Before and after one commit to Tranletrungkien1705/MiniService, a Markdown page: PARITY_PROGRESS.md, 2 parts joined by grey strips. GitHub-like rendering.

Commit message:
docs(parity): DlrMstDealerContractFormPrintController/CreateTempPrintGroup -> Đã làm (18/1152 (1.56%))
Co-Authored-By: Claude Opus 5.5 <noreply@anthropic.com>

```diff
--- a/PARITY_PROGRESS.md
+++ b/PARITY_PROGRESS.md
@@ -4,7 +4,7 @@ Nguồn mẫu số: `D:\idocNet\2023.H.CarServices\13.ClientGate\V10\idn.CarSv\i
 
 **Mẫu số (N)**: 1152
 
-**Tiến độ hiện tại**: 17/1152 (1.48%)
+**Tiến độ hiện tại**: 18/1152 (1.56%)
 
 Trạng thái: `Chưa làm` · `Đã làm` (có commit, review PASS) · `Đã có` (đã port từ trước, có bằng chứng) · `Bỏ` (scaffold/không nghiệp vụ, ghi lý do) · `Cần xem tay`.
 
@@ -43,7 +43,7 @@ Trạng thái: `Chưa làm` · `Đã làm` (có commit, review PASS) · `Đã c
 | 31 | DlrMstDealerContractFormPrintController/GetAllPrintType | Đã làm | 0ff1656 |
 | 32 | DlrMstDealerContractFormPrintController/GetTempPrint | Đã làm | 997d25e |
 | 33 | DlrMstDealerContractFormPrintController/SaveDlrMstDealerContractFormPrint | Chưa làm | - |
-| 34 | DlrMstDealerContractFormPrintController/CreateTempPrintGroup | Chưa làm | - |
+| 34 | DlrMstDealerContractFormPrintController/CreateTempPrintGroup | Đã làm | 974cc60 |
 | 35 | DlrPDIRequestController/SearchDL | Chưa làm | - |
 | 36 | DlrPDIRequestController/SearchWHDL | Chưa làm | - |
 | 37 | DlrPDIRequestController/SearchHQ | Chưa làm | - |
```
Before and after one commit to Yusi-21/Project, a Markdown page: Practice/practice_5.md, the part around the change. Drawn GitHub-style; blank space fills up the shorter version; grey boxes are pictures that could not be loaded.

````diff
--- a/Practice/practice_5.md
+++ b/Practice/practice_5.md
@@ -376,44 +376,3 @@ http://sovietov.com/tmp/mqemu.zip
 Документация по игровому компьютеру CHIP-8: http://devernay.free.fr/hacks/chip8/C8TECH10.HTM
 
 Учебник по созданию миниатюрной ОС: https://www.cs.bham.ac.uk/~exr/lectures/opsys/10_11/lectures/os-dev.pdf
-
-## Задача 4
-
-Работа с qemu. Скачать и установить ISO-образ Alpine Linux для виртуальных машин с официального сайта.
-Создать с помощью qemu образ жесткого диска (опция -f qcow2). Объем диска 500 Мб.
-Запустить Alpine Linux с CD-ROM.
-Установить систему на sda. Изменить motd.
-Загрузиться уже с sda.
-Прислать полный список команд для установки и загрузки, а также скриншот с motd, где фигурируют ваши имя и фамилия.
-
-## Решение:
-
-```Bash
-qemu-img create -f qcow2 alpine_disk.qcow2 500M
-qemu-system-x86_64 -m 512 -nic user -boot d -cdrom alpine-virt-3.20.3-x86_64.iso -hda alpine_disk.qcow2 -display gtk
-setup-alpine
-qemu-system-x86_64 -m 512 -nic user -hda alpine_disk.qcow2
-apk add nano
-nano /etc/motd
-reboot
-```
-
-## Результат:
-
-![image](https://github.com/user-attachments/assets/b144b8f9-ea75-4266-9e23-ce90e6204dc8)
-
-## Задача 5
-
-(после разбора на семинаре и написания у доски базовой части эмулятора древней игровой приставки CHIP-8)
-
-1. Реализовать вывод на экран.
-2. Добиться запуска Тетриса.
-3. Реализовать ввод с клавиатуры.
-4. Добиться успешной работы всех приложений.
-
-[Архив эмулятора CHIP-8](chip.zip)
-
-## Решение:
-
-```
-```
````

▶ **Goal of the exercise**: Please retype exactly the line containing "-qemu-system-x86_64 -m 512 -nic user -boot" and each line after it to the end of the records, and nothing more.

▶ **Worked solution**:
-qemu-system-x86_64 -m 512 -nic user -boot d -cdrom alpine-virt-3.20.3-x86_64.iso -hda alpine_disk.qcow2 -display gtk
-setup-alpine
-qemu-system-x86_64 -m 512 -nic user -hda alpine_disk.qcow2
-apk add nano
-nano /etc/motd
-reboot
-```
-
-## Результат:
-
-![image](https://github.com/user-attachments/assets/b144b8f9-ea75-4266-9e23-ce90e6204dc8)
-
-## Задача 5
-
-(после разбора на семинаре и написания у доски базовой части эмулятора древней игровой приставки CHIP-8)
-
-1. Реализовать вывод на экран.
-2. Добиться запуска Тетриса.
-3. Реализовать ввод с клавиатуры.
-4. Добиться успешной работы всех приложений.
-
-[Архив эмулятора CHIP-8](chip.zip)
-
-## Решение:
-
-```
-```
````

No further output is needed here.